Hildred on Doctor ArcherEdit
Much of what we learn about Doctor Archer is actually more about the relationship between Hildred and the doctor. In many ways it's not even a relationship, it's a judgement.
"I had walked down that day from Dr. Archer's house on Madison Avenue, where I had been as a mere formality. Ever since that fall from my horse, four years before, I had been troubled at times with pains in the back of my head and neck, but now for months they had been absent, and the doctor sent me away that day saying there was nothing more to be cured in me. It was hardly worth his fee to be told that; I knew it myself. Still I did not grudge him the money. What I minded was the mistake which he made at first. When they picked me up from the pavement where I lay unconscious, and somebody had mercifully sent a bullet though my horse's head, I was carried to Dr. Archer, and he, pronouncing my brain affected, placed me in his private asylum, where I was obliged to endure treatment for insanity. At last he decided that I was well, and I, knowing that my mind had always been as sound as his, if not sounder, "paid my tuition," as he jokingly called it, and left. I told him, smiling, that I would get even with him for his mistake, and he laughed heartily, and asked me to call once in a while. I did so, hoping for a chance to even up accounts, but he gave me none, and I told him I would wait."
“Dr. Archer, having by some means become possessed of the secret of the Imperial Succession, attempted to deprive me of my right, alleging that because of a fall from my horse four years ago, I had become mentally deficient. He presumed to place me under restraint in his own house in hopes of either driving me insane or poisoning me. I have not forgotten it. I visited him last night and the interview was final.”
Who killed Doctor Archer?Edit
At the end of the story he is declared dead by Hildred, but we never see this ourselves. "I visited him last night and the interview was final" he declares, although the thought of the doctor "in the cellar with his throat cut open" reminds him of Vance and his knife (presumably because Vance has been assigned a similar task elsewhere, but possibly because it was in fact Vance who killed the doctor). Finally he tells his cousin Louis "You will never marry Constance now, and if you marry any one else in your exile, I will visit you as I did my doctor last night." It is almost certain that Castaigne has killed his doctor.
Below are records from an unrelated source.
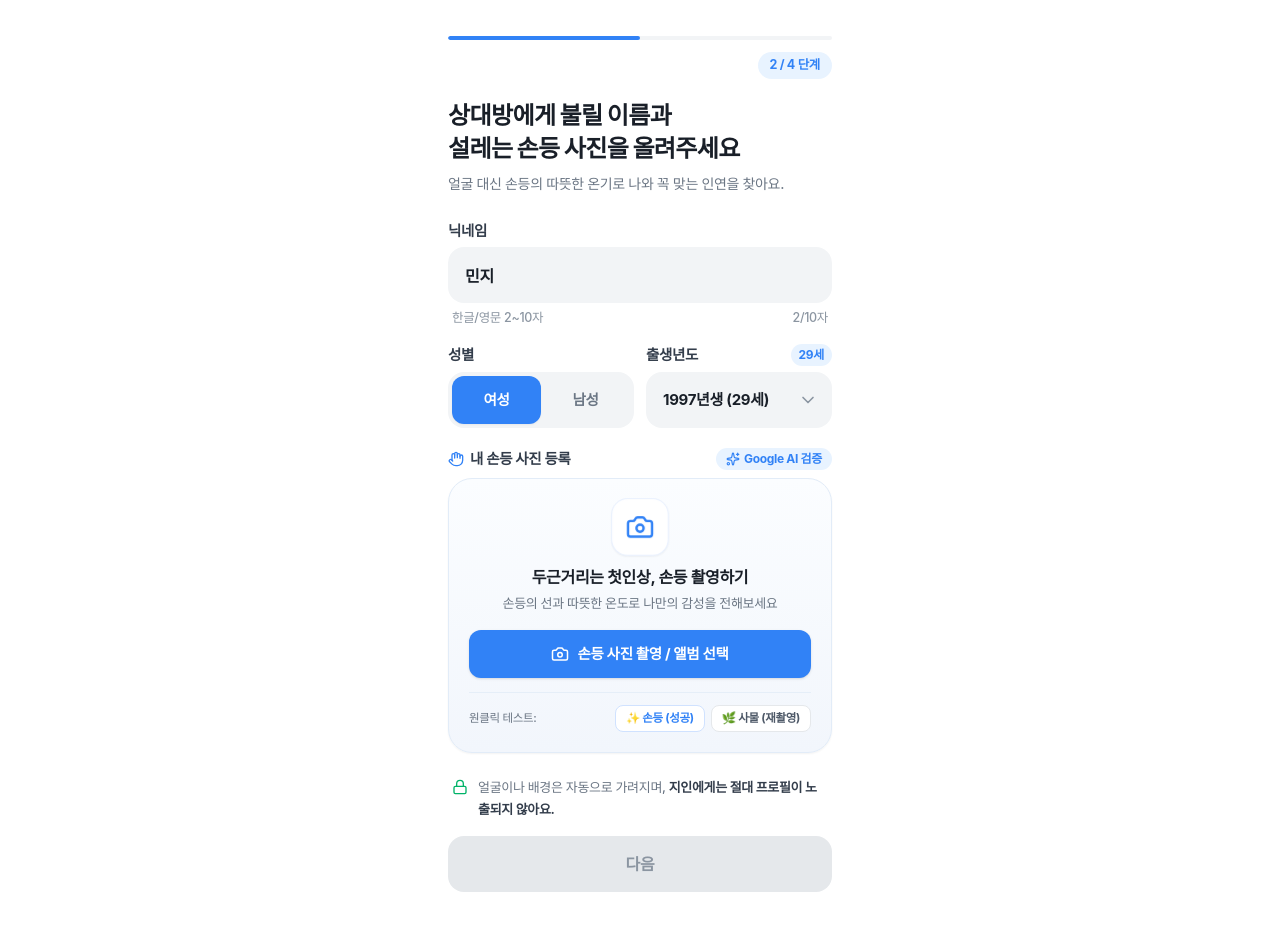
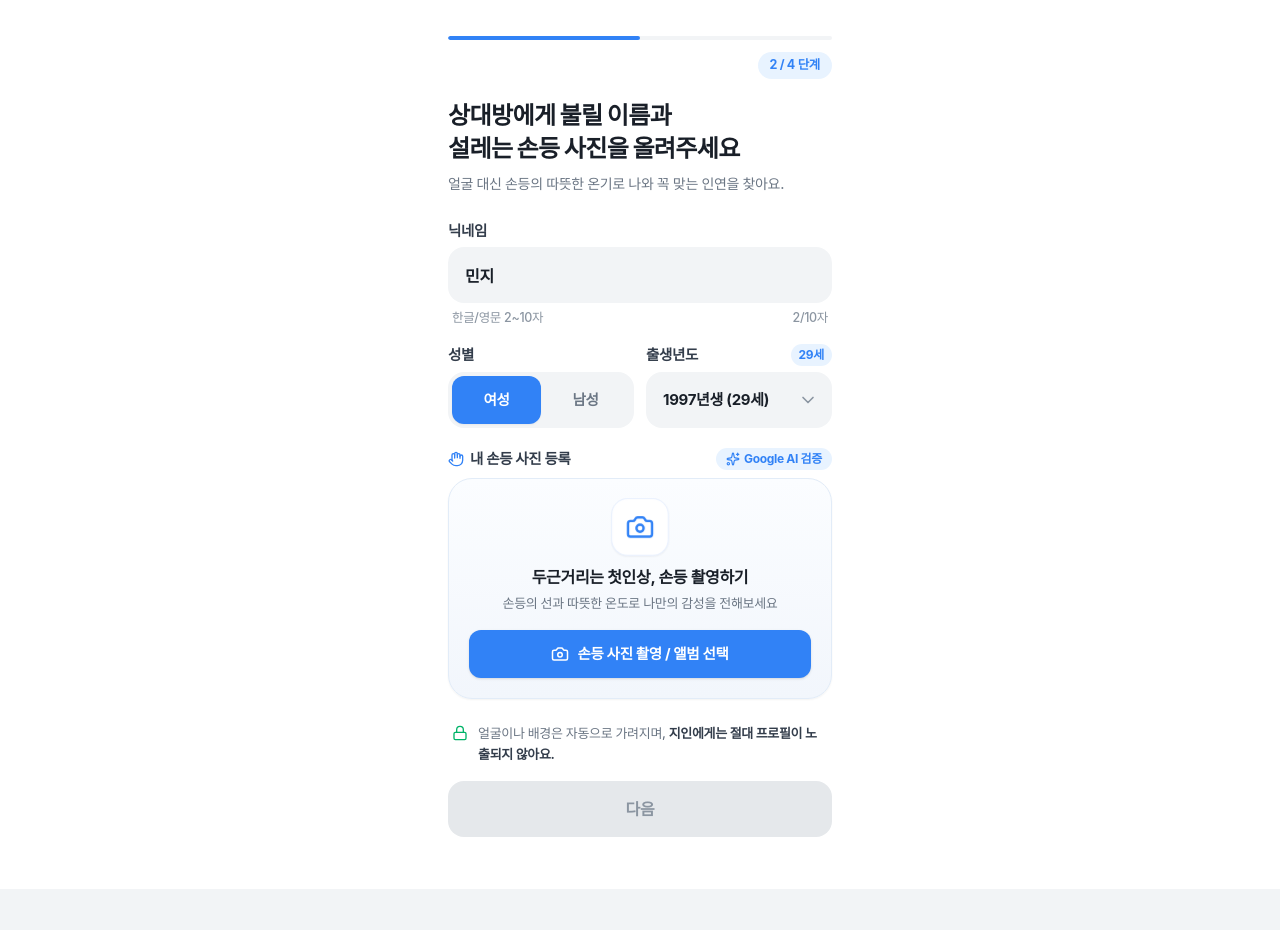
Before and after one commit to salaryee/dating, a Next.js app: page /auth/profile-step1 in a window 1280 px wide. Shown: the top 930 px of the page. After the commit the page ends 889 px from the top, so only its background shows below. Built offline with nearby package versions, Linux system fonts and the light colour scheme.

Commit message:
fix: remove one-click test UI from hand photo registration in profile step 1

```diff
--- a/src/app/auth/profile-step1/page.tsx
+++ b/src/app/auth/profile-step1/page.tsx
@@ -80,17 +80,6 @@ export default function ProfileStep1Page() {
       setErrorMessage("이미지 분석 중 일시적인 오류가 발생했어요. 다시 촬영해 주세요.");
       setHandPhotoStatus("error");
     }
-  };
-
-  // 간편 테스트 프리셋 (손등 사진 vs 비손등 사물 사진)
-  const triggerTestHand = () => {
-    setPhotoUrl("/sample-hand.svg");
-    startHandAnalysis(undefined, "hand");
-  };
-
-  const triggerTestNotHand = () => {
-    setPhotoUrl("/sample-scenery.svg");
-    startHandAnalysis(undefined, "not-hand");
   };
 
   const isFormValid = nickname.trim().length >= 2 && handPhotoStatus === "success";
@@ -237,27 +226,6 @@ export default function ProfileStep1Page() {
                   <Camera className="w-4.5 h-4.5" />
                   <span>손등 사진 촬영 / 앨범 선택</span>
                 </button>
-
-                {/* 빠른 테스트용 프리셋 */}
-                <div className="mt-3.5 pt-3 border-t border-[#E5EEF8] w-full flex items-center justify-between text-[11.5px] text-[#6B7684]">
-                  <span className="font-medium">원클릭 테스트:</span>
-                  <div className="flex gap-1.5">
-                    <button
-                      type="button"
-                      onClick={triggerTestHand}
-                      className="px-2.5 py-1 rounded-lg bg-white border border-[#D0E2FF] text-[#3182F6] font-bold hover:bg-blue-50 transition-colors cursor-pointer"
-                    >
-                      ✨ 손등 (성공)
-                    </button>
-                    <button
-                      type="button"
-                      onClick={triggerTestNotHand}
-                      className="px-2.5 py-1 rounded-lg bg-white border border-[#E5E8EB] text-[#4E5968] font-bold hover:bg-gray-100 transition-colors cursor-pointer"
-                    >
-                      🌿 사물 (재촬영)
-                    </button>
-                  </div>
-                </div>
               </div>
             )}
 
@@ -364,18 +332,6 @@ export default function ProfileStep1Page() {
                   <Camera className="w-4.5 h-4.5" />
                   <span>손등 다시 촬영하기</span>
                 </button>
-
-                {/* 원클릭 테스트 (성공 케이스 재시도) */}
-                <div className="flex items-center justify-between pt-2 border-t border-[#FFE5E8] text-[11.5px] text-[#8B95A1]">
-                  <span>빠른 테스트:</span>
-                  <button
-                    type="button"
-                    onClick={triggerTestHand}
-                    className="px-2.5 py-1 rounded-lg bg-white border border-[#D0E2FF] text-[#3182F6] font-bold hover:bg-blue-50 transition-colors cursor-pointer"
-                  >
-                    ✨ 손등 사진으로 다시 시도
-                  </button>
-                </div>
               </div>
             )}
 
```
At one point in the story Mr. Wilde suggests to Hildred: “And Dr. Archer! But that’s a matter you can settle any time you wish.” Is he offering his services or does he mean to suggest Hildred is capable of killing the doctor himself? As we see at the end of the story Hildred is very fast with his knife, impaling Mr. Wilde's cat with it.
The Doctor appears in the Trail of Cthulhu adventure based on The Repairer of Reputations. Therein we learn that the doctor has been killed by a straight razor (which has been hidden in his bathroom along with a bloody shirt). He has been dead since, approximately, the time of Vance's suicide, which would seem to rule out Hildred, who witnesses Vance's suicide shortly after claiming his final interview with the doctor was the night before. This suggests Vance the more likely murderer in question, unless you assume Hildred to be lying (or simply deluded). And yet, if Hildred is accused of having killed the doctor, he attempts to run away!